When Ohio suspended a law requiring utilities to meet renewable energy and efficiency standards earlier this month, it didn't just loosen requirements for power companies. It also scaled back what the EPA considers the state’s biggest option for reducing carbon emissions.
The Ohio legislature suspended a 2008 law that required utilities to get 12.5 percent of energy from renewable sources and reduce energy use 22 percent by 2025, arguing it made electricity too expensive for working families and set unrealistic goals.
In its landmark rule released at the beginning of the month, the EPA outlined how much states might choose to rely on four different options to meet individual reduction targets. And in Ohio, the federal agency leaned heavily on renewable energy and electric efficiency, making up nearly 65 percent of Ohio’s reductions from the power sector by 2030.

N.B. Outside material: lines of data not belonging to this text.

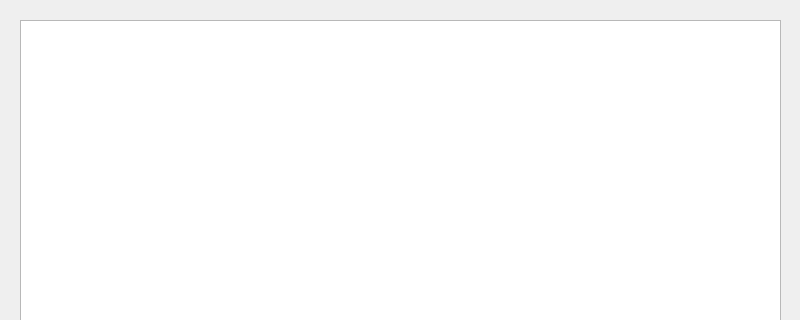
First picture: the form in app/sendquerypage.ui, repository GQL-Project/gql_client, before the edit; both pictures show x 0 to 800 and y 0 to 320 of the 800 by 600 pixel window.
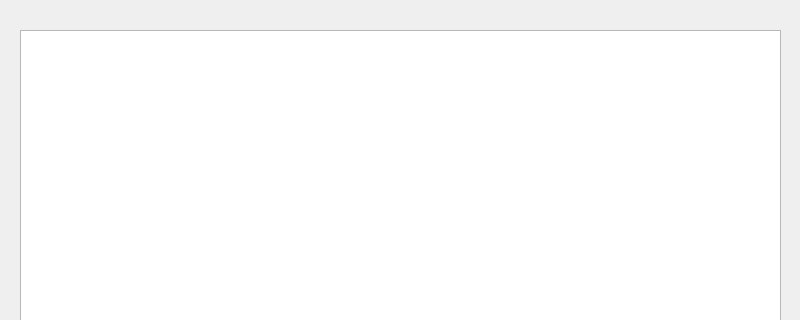
Second picture: the form after the edit.

Commit message: Changed Box Dimensions

Diff of the .ui file:
```diff
--- a/app/sendquerypage.ui
+++ b/app/sendquerypage.ui
@@ -30,9 +30,9 @@
    <property name="geometry">
     <rect>
      <x>20</x>
-     <y>20</y>
+     <y>30</y>
      <width>761</width>
-     <height>351</height>
+     <height>341</height>
     </rect>
    </property>
   </widget>
```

Stakeholders on both sides of the carbon regulation debate say Ohio’s recent law change will make it more difficult to meet the federal recommendations. And some believe the move highlights a gap in the federal policy: a lack of consideration for state capabilities and political environments. READ THE FULL STORY.